An aging Andrew Dice Clay visited local morning show KTLA show this morning to promote his upcoming comedy tour. Although many of you are too young to remember his shtick, his act consisted of raunchy banter that was at times qualified as offensive. This morning, his act was not only offensive to the cast but also dated and boring, as he managed to pull a racist joke out of thin air and was quickly cut off and taken off the air. It just goes to show how long we’ve come since the days of unfettered verbal attacks in the name of comedy. The early 90’s called, Andrew. It wants its shtick back. And also its jacket.
The morning show later posted an apology for the appearance on their blog, stating, “The blessing and the burden of a live show is that anything can happen, and occasionally it does. Andrew Dice Clay was here a few minutes, we booked him, and it’s our responsibility because we put him on our air. We didn’t imagine that he would tell a joke that was really offensive. He did, and we want to apologize for that.”
Many of today’s superstars began as offensive comedians, but unlike the dice, they successfully transitioned from offensive shtick to family-friendly comedy, garnering them ultimate financial success. Fancast looks at the top 5 after the jump.

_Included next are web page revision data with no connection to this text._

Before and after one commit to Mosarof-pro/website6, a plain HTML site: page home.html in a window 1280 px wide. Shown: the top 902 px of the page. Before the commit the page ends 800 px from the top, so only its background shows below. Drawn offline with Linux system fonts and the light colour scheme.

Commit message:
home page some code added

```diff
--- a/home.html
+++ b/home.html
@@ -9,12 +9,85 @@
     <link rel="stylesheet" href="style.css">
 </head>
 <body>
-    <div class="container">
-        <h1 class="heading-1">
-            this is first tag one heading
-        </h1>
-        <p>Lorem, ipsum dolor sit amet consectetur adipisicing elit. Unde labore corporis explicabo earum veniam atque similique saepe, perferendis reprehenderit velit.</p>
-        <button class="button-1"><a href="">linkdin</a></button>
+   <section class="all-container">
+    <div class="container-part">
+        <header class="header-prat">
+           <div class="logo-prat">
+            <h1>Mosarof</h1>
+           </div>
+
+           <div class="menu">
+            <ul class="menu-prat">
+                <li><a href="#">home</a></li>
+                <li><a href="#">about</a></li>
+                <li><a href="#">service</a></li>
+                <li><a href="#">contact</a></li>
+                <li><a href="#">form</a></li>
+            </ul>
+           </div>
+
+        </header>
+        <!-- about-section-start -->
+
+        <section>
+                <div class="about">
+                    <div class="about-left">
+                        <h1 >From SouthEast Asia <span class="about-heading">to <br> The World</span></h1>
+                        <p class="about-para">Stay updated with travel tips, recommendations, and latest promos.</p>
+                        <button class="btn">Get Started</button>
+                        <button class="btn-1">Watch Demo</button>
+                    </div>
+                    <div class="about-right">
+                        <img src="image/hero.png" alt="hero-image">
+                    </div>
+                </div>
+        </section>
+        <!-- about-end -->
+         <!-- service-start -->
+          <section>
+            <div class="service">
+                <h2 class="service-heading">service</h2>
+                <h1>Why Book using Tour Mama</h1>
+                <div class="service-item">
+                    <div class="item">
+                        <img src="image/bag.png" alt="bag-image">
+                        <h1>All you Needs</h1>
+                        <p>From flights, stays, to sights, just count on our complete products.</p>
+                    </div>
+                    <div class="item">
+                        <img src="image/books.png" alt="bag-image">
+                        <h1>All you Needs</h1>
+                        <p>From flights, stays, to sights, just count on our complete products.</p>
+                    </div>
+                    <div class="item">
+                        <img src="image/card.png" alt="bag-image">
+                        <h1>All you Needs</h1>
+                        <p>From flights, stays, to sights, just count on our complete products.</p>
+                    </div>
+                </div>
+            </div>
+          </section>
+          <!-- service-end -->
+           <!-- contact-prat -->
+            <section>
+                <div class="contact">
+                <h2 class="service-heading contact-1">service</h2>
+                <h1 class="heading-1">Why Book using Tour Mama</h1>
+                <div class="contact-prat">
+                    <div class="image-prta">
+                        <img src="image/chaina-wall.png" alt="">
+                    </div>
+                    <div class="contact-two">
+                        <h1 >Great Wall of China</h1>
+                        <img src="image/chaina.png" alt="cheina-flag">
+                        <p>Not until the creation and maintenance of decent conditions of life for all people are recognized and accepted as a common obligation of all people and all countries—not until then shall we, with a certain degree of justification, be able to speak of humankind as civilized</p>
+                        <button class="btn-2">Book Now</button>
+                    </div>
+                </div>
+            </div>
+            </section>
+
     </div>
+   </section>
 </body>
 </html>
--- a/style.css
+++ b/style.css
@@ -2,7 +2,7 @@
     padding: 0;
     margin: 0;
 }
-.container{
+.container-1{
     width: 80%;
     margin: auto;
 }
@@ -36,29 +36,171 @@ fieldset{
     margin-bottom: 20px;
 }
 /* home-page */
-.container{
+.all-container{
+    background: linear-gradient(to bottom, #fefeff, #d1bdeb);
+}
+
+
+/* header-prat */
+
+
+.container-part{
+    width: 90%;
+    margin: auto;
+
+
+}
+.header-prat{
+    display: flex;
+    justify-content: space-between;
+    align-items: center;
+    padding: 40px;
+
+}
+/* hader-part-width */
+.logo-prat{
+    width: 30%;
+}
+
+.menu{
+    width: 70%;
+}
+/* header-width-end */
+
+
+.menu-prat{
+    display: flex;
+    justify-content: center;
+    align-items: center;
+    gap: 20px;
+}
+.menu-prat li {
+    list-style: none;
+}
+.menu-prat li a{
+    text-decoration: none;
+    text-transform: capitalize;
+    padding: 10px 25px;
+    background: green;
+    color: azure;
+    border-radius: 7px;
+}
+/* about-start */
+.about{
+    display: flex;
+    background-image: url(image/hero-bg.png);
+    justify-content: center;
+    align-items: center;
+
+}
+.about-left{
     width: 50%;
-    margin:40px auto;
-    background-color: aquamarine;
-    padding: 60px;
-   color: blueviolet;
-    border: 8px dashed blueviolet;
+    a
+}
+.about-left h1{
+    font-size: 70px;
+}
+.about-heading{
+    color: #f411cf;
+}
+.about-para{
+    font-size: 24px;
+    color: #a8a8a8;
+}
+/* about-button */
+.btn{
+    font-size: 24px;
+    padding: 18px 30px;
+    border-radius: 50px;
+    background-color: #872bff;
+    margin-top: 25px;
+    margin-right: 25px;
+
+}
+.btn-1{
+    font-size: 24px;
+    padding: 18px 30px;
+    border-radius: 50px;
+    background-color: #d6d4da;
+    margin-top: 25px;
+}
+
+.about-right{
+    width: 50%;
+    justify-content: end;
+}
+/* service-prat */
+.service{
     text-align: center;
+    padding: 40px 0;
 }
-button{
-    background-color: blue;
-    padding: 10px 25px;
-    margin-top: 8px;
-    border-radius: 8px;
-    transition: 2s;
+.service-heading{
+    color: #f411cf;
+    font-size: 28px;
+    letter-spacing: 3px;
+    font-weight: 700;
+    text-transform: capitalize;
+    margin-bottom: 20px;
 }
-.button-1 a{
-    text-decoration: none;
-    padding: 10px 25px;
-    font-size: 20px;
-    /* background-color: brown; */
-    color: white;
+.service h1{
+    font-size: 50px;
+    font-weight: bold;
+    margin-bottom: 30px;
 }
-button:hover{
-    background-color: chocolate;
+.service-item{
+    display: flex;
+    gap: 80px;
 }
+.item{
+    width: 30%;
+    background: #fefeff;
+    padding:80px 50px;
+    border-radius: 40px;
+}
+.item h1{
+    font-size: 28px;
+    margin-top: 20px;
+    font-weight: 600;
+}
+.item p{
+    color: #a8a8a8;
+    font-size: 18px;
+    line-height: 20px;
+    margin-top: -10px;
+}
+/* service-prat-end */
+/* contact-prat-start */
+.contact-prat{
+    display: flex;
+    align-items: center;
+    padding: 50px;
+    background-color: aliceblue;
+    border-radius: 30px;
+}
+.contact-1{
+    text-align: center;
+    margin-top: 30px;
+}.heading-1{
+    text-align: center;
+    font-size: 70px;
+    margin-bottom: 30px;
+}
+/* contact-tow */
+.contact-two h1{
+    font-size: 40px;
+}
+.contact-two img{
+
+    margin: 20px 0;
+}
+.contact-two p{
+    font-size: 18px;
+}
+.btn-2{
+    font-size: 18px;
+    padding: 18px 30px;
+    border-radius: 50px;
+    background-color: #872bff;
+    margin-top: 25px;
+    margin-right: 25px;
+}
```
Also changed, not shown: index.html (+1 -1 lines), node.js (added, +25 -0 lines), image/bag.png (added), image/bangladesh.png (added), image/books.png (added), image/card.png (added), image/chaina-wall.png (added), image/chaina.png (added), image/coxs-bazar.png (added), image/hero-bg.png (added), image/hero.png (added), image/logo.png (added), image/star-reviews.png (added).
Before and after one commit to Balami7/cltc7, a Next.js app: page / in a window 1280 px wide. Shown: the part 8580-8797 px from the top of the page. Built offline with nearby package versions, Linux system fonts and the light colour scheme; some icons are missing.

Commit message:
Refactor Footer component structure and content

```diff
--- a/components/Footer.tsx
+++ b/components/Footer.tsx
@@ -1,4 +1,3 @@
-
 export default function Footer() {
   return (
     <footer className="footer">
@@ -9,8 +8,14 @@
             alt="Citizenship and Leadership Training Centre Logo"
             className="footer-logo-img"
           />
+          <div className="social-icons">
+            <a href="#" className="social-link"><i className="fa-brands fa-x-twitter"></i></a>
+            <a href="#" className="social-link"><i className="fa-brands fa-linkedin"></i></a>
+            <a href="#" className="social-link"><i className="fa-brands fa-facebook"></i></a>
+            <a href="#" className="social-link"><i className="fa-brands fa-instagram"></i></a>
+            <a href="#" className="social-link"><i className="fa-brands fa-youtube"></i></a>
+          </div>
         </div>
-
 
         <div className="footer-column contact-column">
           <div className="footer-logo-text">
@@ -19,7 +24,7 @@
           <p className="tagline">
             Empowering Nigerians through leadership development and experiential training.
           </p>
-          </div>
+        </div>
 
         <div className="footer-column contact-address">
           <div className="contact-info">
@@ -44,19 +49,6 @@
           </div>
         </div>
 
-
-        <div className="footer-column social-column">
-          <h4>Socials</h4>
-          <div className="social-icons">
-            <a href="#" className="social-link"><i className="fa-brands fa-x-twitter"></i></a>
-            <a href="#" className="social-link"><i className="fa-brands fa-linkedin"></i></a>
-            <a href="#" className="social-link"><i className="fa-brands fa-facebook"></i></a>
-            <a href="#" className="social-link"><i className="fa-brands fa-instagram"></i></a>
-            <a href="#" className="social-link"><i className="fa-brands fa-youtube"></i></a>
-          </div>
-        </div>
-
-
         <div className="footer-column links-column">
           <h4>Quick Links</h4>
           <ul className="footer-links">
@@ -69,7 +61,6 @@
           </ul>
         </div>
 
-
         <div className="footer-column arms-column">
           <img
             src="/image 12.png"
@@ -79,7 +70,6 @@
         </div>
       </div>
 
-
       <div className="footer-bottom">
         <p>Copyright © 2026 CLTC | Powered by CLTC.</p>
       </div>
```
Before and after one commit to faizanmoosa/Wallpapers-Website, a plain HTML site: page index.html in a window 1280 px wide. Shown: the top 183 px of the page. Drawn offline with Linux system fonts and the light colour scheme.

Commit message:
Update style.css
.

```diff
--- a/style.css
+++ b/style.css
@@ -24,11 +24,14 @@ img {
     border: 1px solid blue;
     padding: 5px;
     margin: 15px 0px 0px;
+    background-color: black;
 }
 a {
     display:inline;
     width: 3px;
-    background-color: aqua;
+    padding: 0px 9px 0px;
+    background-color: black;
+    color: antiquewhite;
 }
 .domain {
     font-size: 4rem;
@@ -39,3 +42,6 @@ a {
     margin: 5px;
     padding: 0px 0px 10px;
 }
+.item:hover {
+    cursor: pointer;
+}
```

1. Robin Williams: His early days in the comedy circuit involved curses and dirty jokes. He has since become a respected actor whose name is synonymous with blockbuster comedies and dramas, with films like Dead Poet’s Society, Good Will Hunting and August Rush.
2. Tim Allen: His rough-and-tumble past was all but forgotten when he joined the cast of the family show Home Improvement and shot to stardom. His resume now includes the Christmas favorite Santa Clause, as well as Shaggy Dog and Wild Hogs.
3. Eddie Murphy: Eddie got his big break as a young man on SNL, but he grew up to become the famous family man of The Haunted Mansion, Beverly Hills Cop, Norbit and Daddy Day Care.
4. Martin Lawrence This is a man who made the term ‘wassssup’ the 90’s term du jour, during his stint as a you-so-crazy comedian. But his comedy wasn’t ready for prime time until the 1990’s, with the show Martin. His foray into films was even more family-frendly, with College Road Trip, Welcome Home Roscoe Jennings and Momma’s House.
5. Chris Rock: This skinny comedian’s trajectory also began on SNL, although he has reportedly stated that this was not his best work. His stand-up routine is famous for bordering on offensive, but he found his niche with films like Nurse Betty, Dogma, Head of State, and the current Don’t Mess With the Zohan.